The Olympia-Kato Sister City Association is sponsoring the day of free activities and demonstrations at the Olympia Center. The association promotes cross-cultural understanding with Olympia’s sister city and coordinates annual exchanges of high school students and community leaders between the two cities.
It is the group that has co-organized the huge Bon Odori celebration for 24 summers in Olympia, when people wear “yukata” (an informal cotton kimono) and perform Japanese dance in the streets.
Okada hopes Oshogatsu will become an annual festival in Olympia.
“This is roughly six months apart from the Bon Odori. We now have a very colorful summer event and, we hope, a very fun and colorful and interesting winter event that helps to bring our community out of the winter doldrums,” said Okada, 61, of Olympia.
In contrast to the summer Bon Odori, he added, “Oshogatsu is more of a family observance. It’s very important for families to be together. It’s hugely symbolic in almost everything you see and touch and eat.”
The typical new year’s meal, for instance, includes sweetened black soybeans called “kuromame.” Eating the black beans symbolizes the wish to stay healthy in the coming year.
Saturday’s festivities begin with the making of “mochi,” another traditional new year’s food. Visitors can wield a wooden mallet to pound hot, sweet rice into a smooth pasty dough, then use their hands to form the dough into round, palm-size cakes.
Children can play Japanese-style “hanetsuki” badminton, a popular new year’s game, and fold “origami” paper into animal shapes. Instead of pinning a tail on the donkey, blind-folded youngsters can try to pin a nose, eyes, or mouth on a paper human face. Volunteers from Hands on Children’s Museum will help kids make six-sided kites to take home and fly.
Elsewhere at the center, artists from throughout Puget Sound will demonstrate Japanese calligraphy, paper cutting, block printing and embroidery. Craftsmen will tie elaborate “mizu-hiki” cord into fancy knots and make intricately decorated ornamental balls called “mari.”
Visitors can try on a kimono and watch the animé movie, “Miyori in the Sacred Forest.”
A half-dozen groups will perform classical Japanese dance, play the koto (Japanese harp), the stringed shamisen and the taiko drum. Visitors can see martial arts demonstrations of aikido, kendo fencing and iado sword drawing.

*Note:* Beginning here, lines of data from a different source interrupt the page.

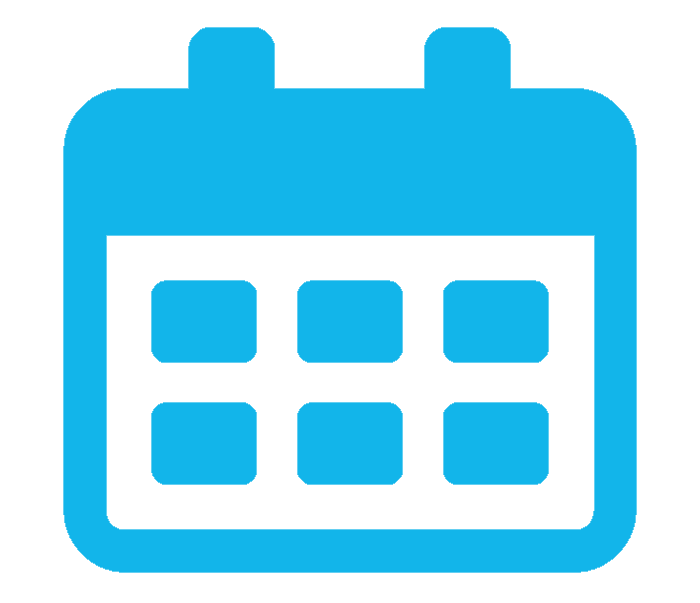
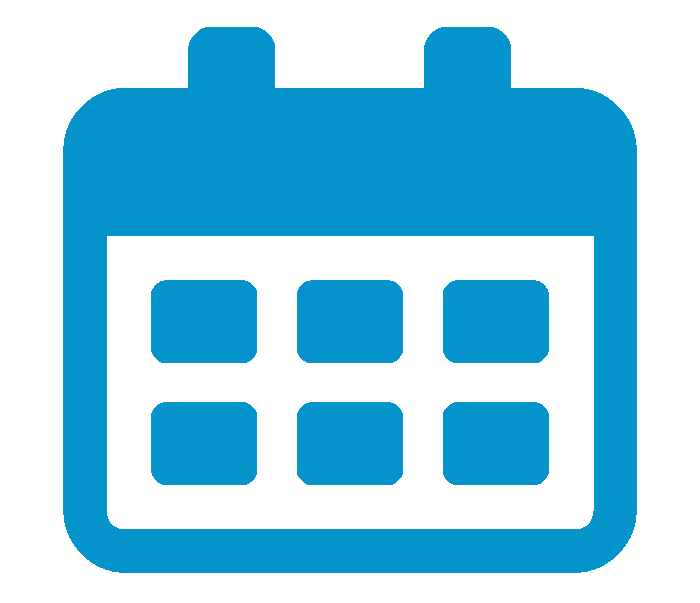
v4 UI updates

diff --git a/client/index.html b/client/index.html
@@ -8,6 +8,8 @@
     <!-- CS Fonts -->
     <link href="https://fonts.googleapis.com/css2?family=Raleway:ital,wght@0,400;0,900;1,400;1,900&display=swap"
         rel="stylesheet">
+    <link href="https://fonts.googleapis.com/css2?family=Asap Condensed:ital,wght@0,400;0,900;1,400;1,900&display=swap"
+    rel="stylesheet">
     <link rel="stylesheet" href="style.css">
     <link rel="icon" href="../assets/favicon.png" type="image/x-icon">
 </head>
@@ -15,21 +17,21 @@
 <body>
     <form name="submitToGoogleSheet" id="formInput">
         <div class="gridContainer">
-            <div class="pageHeader">
-                <!-- <h1 style="font-size:40px; display: inline-block;">30 Day Target Move-In Date Calculator</h1> -->
+            <!-- <div class="pageHeader">
+                <h1 style="font-size:40px; display: inline-block;">30 Day Target Move-In Date Calculator</h1>
                 <p style="font-size: 16px;"> Setting a Target Move-In Date Goal can bring new focus and clarity to the way that you work with clients every week. 
                     At the end of your case conferencing meeting, consistently check how many target move-in dates your team has set for the next 30 days. Are you on track to 
-                    house enough people to reduce your by-name list? This goal calculator will help you know.
+                    house enough people to reduce your actively homeless number? This goal calculator will help you know.
                 </p>
                 <p style="background-color: rgba(184, 184, 184, 0.178); padding: 1%;">
-                    <b>HOW TO USE THIS TOOL: </b>It takes a lot of work to reduce your by-name list. This tool helps you focus on just one part, your housing placements. 
+                    <b>HOW TO USE THIS TOOL: </b>It takes a lot of work to reduce your actively homeless number. This tool helps you focus on just one part, your housing placements. 
                     Use the <a href="https://docs.google.com/document/d/11QEc_Yd7us2gqvrVhqg1Y2LvnraLX3j8FyFzgTvXo3s/edit">Target Move-In Dates Guide</a> along with this tool to ensure that your team is on track to house people at your desired rate.
                     <br><br>
                     This tool helps your case conferencing team set target move-in dates so that you can house people faster; it is not a forecasting tool. 
                     If your inflow or outflow rates change over the coming months, your actively homeless count will fluctuate. Give attention to your entire system! 
-                    Reducing your by-name list requires accelerating your housing placements, yes, and also taking action to intentionally reduce people entering your system.
+                    Reducing your actively homeless number requires accelerating your housing placements, yes, and also taking action to intentionally reduce people entering your system.
                 </p>
-            </div>
+            </div> -->
             <div class="goalInputs">
                 <div class="communityDetails">
                     <h2>COMMUNITY & POPULATION</h2>
@@ -128,11 +130,11 @@
                 <p style="display: none; font-size: 24px; padding: 2% 10%; text-align: left;" id="goalMet"></p>
                 <div style="display: none;" id="goal">
                     <p id="newGoal"> Increase monthly housing placements from<br>
-                        <span style="font-weight: bold; color:#12b5ea;" id="currentTargetHousingRate"></span> to
-                        <span style="font-weight: bold; color:#12b5ea;" id="goalTargetHousingRate"></span> people per month
+                        <span style="font-family: 'Asap Condensed'; font-weight: bold; color:#0494CB;" id="currentTargetHousingRate"></span> to
+                        <span style="font-family: 'Asap Condensed'; font-weight: bold; color:#0494CB;" id="goalTargetHousingRate"></span> people per month
                     </p>
                     <p style="font-size: 15px;" id="goalTargetExplanation">In order to reach your goal, you should set at least 
-                        <span style="font-weight: bold; color: #12b5ea;" id="goalTargetHousingRate2"></span> target move-in dates for the next 30 days.</span>
+                        <span style="font-family: 'Asap Condensed'; font-weight: bold; color: #0494CB;" id="goalTargetHousingRate2"></span> target move-in dates for the next 30 days.</span>
                     </p>
                     <p style="font-size: 15px; text-align: left;" id="goalAction"><b>How to take action: </b>Check your by-name list. Do you have enough target move-in dates set for this month? 
                         If not, go back through the list with an open mind and look for creative ideas to move some clients through your housing process faster.
@@ -146,67 +148,67 @@
                 </div>
                 <div class="paramNumMonths">
                     <img src="../assets/noun_month_3202614.png">
-                    <p id="paramNumMonths" style="font-size: 30px; font-weight: bold; color: #12b5ea; margin: 0%;"></p>
-                    <p style="color: #12b5ea; margin-top: 0%;">month(s) to reach your target</p>
+                    <p id="paramNumMonths" style="font-size: 30px; margin: 0%;"></p>
+                    <p style="margin-top: 0%;">month(s) to reach your target</p>
                 </div>
                 <div class="paramTargetNetChange">
                     <img src="../assets/noun_people_3457286.png">
-                    <p id="paramTargetNetChange" style="font-size: 30px; font-weight: bold; color: #12b5ea; margin: 0%;"></p>
-                    <p style="color: #12b5ea; margin-top: 0%;">person reduction</p>
+                    <p id="paramTargetNetChange" style="font-size: 30px; margin: 0%;"></p>
+                    <p style="margin-top: 0%;">person reduction</p>
                 </div>
                 <div class="explanation1">
                     <p >To reduce your active list by
-                        <span style="font-size: 20px; font-weight:bold; color:#12b5ea;" id="explanationTargetNetChange"></span> people in 
-                        <span style="font-size: 20px; font-weight:bold; color:#12b5ea;" id="explanationNumMonths"></span> month(s), you will need to reduce your Actively Homeless Number by 
-                        <span style="font-size: 20px; font-weight:bold; color:#12b5ea;" id="explanationTargetNetChangeRate"></span> people per month. 
+                        <span style="font-weight:bold; color:#0494CB;" id="explanationTargetNetChange"></span> people in 
+                        <span style="font-weight:bold; color:#0494CB;" id="explanationNumMonths"></span> month(s), you will need to reduce your Actively Homeless Number by 
+                        <span style="font-weight:bold; color:#0494CB;" id="explanationTargetNetChangeRate"></span> people per month. 
                     </p>
-                    <p style="color:#12b5ea;">
-                        <span style="font-size: 20px; font-weight:bold;" id="equationTargetNetChange"></span> people / 
-                        <span style="font-size: 20px; font-weight:bold;" id="equationNumMonths"></span> month(s) = 
-                        <span style="font-size: 20px; font-weight:bold;" id="equationTargetNetChangeRate"></span> person monthly reduction
+                    <p style="color:#0494CB;">
+                        <span style="font-weight:bold;" id="equationTargetNetChange"></span> people / 
+                        <span style="font-weight:bold;" id="equationNumMonths"></span> month(s) = 
+                        <span style="font-weight:bold;" id="equationTargetNetChangeRate"></span> person monthly reduction
                     </p>
                 </div>
                 <div class="paramAvgInflow">
                     <img src="../assets/noun_homeless_3418188.png">
-                    <p id="paramAvgInflow" style="font-size: 30px; font-weight: bold; color: #12b5ea; margin: 0%;"></p>
-                    <p style="color: #12b5ea; margin-top: 0%;">average total monthly inflow</p>
+                    <p id="paramAvgInflow" style="font-size: 30px; margin: 0%;"></p>
+                    <p style="margin-top: 0%;">average total monthly inflow</p>
                 </div>
                 <div class="explanation2" id="explanation2">
                     <p>Assuming 
-                        <span style="font-size: 20px; font-weight:bold; color: #12b5ea;" id="explanationAvgInflow"></span> people join your list each month, you will need  
-                        <span style="font-size: 20px; font-weight:bold; color:#12b5ea" id="explanationTargetOutflowRate"></span> people to move off your list each month. 
+                        <span style="font-weight:bold; color: #0494CB;" id="explanationAvgInflow"></span> people join your list each month, you will need  
+                        <span style="font-weight:bold; color:#0494CB;" id="explanationTargetOutflowRate"></span> people to move off your list each month. 
                     </p>
-                    <p style="color:#12b5ea;">
-                        <span style="font-size: 20px; font-weight:bold;" id="equationTargetNetChangeRate2"></span> person monthly reduction + 
-                        <span style="font-size: 20px; font-weight:bold;" id="equationAvgInflow"></span> person monthly inflow = 
-                        <span style="font-size: 20px; font-weight:bold;" id="equationTargetOutflowRate"></span> person monthly outflow needed
+                    <p style="color:#0494CB;">
+                        <span style="font-weight:bold;" id="equationTargetNetChangeRate2"></span> person monthly reduction + 
+                        <span style="font-weight:bold;" id="equationAvgInflow"></span> person monthly inflow = 
+                        <span style="font-weight:bold;" id="equationTargetOutflowRate"></span> person monthly outflow needed
                     </p>
                 </div>
                 <div class="paramAvgOutflow">
                     <img src="../assets/noun_exit_2590544.png">
-                    <p id="paramAvgOutflow" style="font-size: 30px; font-weight: bold; color: #12b5ea; margin: 0%;"></p>
-                    <p style="color: #12b5ea; margin-top: 0%;">average total monthly outflow</p>
+                    <p id="paramAvgOutflow" style="font-size: 30px; margin: 0%;"></p>
+                    <p style="margin-top: 0%;">average total monthly outflow</p>
                 </div>
                 <div class="paramAvgHoused">
                     <img src="../assets/noun_Home_680045.png">
-                    <p id="paramAvgHoused" style="font-size: 30px; font-weight: bold; color: #12b5ea; margin: 0%;"></p>
-                    <p style="color: #12b5ea; margin-top: 0%;">average monthly housing placements</p>
+                    <p id="paramAvgHoused" style="font-size: 30px; margin: 0%;"></p>
+                    <p style="margin-top: 0%;">average monthly housing placements</p>
                 </div>
                 <div class="explanation3" id="explanation3">
                     <p>Assuming 
-                        <span style="font-size: 20px; font-weight:bold; color: #12b5ea;" id="explanationAvgTotalOutflow"></span> people are currently moving off the list each month, 
-                        <span style="font-size: 20px; font-weight:bold; color: #12b5ea;" id="explanationAvgHoused"></span> due to moving into housing and 
-                        <span style="font-size: 20px; font-weight:bold; color: #12b5ea;" id="explanationOtherOutflow"></span> due to other outflow, you can increase your monthly housing placements to 
-                        <span style="font-size: 20px; font-weight:bold; color: #12b5ea;" id="explanationTargetHousingRate"></span> people per month to reach your goal. 
+                        <span style="font-weight:bold; color: #0494CB;" id="explanationAvgTotalOutflow"></span> people are currently moving off the list each month, 
+                        <span style="font-weight:bold; color: #0494CB;" id="explanationAvgHoused"></span> due to moving into housing and 
+                        <span style="font-weight:bold; color: #0494CB;" id="explanationOtherOutflow"></span> due to other outflow, you can increase your monthly housing placements to 
+                        <span style="font-weight:bold; color: #0494CB;" id="explanationTargetHousingRate"></span> people per month to reach your goal. 
                     </p>
-                    <p style="color:#12b5ea;">
-                        <span style="font-size: 20px; font-weight: bold; color: #12b5ea;" id="equationAvgTotalOutflow"></span> person total outflow - 
-                        <span style="font-size: 20px; font-weight: bold; color: #12b5ea;" id="equationAvgHoused"></span> current monthly housing placements = 
-                        <span style="font-size: 20px; font-weight: bold; color: #12b5ea" id="equationOtherOutflow";></span> person monthly other outflow
+                    <p style="color:#0494CB;">
+                        <span style="font-weight: bold;" id="equationAvgTotalOutflow"></span> person total outflow - 
+                        <span style="font-weight: bold;" id="equationAvgHoused"></span> current monthly housing placements = 
+                        <span style="font-weight: bold;" id="equationOtherOutflow";></span> person monthly other outflow
                         <br><br>
-                        <span style="font-size: 20px; font-weight:bold; color:#12b5ea;" id="equationTargetOutflowRate2"></span> person monthly outflow needed - 
-                        <span style="font-size: 20px; font-weight:bold; color: #12b5ea;" id="equationOtherOutflow2"></span> person monthly other outflow = 
-                        <span style="font-size: 20px; font-weight:bold; color:#12b5ea;" id="equationTargetHousingRate"></span> monthly housing placements needed
+                        <span style="font-weight:bold;" id="equationTargetOutflowRate2"></span> person monthly outflow needed - 
+                        <span style="font-weight:bold;" id="equationOtherOutflow2"></span> person monthly other outflow = 
+                        <span style="font-weight:bold;" id="equationTargetHousingRate"></span> monthly housing placements needed
                     </p>
                 </div>
                 <div class="note" style="font-size: 15px;">

diff --git a/client/style.css b/client/style.css
@@ -14,6 +14,7 @@ body {
   margin: 1% 5% 5% 2%;
 }
 h2 {
+  font-family: "Asap Condensed";
   font-size: 26px;
   font-weight: 800;
 }
@@ -134,7 +135,7 @@ h2 {
     grid-row: 12;
     font-size: 26px;
     text-align: center;
-    border: thick solid #12b5ea;
+    border: thick solid #0494CB;
     margin-bottom: 3%;
   }
   .goalExplanation {
@@ -148,7 +149,10 @@ h2 {
     text-align: center;
   }
   .paramNumMonths, .paramTargetNetChange, .paramAvgInflow, .paramAvgOutflow, .paramAvgHoused {
+    font-family: "Asap Condensed";
     text-align: center;
+    font-weight: bold; 
+    color: #0494CB; 
     padding: 0% 3%;
   }
   .explanation1, .explanation2, .explanation3 {
@@ -172,6 +176,7 @@ h2 {
   .paramAvgInflow {
     grid-column: 4;
     grid-row: 2;
+    padding-right: 5%;
     border-right: thin solid rgb(209, 209, 209);
   }
   .explanation2 {
@@ -201,7 +206,7 @@ h2 {
     grid-row: 14;
   }
 img {
-  width: 40%;
+  height: 80px;
 }
 .helptext {
   font-size: 14px;
@@ -210,7 +215,7 @@ img {
   margin: 1%;
 }
 input {
-  width: 80%;
+  width: 90%;
 }
 input:hover {
   border: 2px solid #ffd2e6;
@@ -228,7 +233,7 @@ input, select {
   border: 2px solid #a50a51;
   font-family: "Raleway";
   font-weight: 900;
-  font-size: 16px;
+  font-size: 15px;
   color: grey;
 }
 label {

“Not all of these arts and crafts are directly related to oshogatsu, though some are,” Okada said. “What we’re trying to do is maintain some authenticity, but above all make this a very joyful event. It’s sort of an excuse to bring the best face of Japanese culture to Olympia. It’s never been done before. All these artists and crafters are coming down to share their skills and their art with the people of Thurston County.”
Tummies have not been forgotten. Hungry visitors can purchase teriyaki chicken and beef, mochi, yakisoba, sushi and other fare from the land of the rising sun.
“People can come in there and for six hours can not only observe Japanese culture but they’ll see it, they’ll hear it, they’ll wear it, they’ll taste it,” Okada said, “and maybe for six hours experience how joyful it is to be Japanese – and what’s wrong with that?”
Debby Abe: 253-597-8694, email@example.com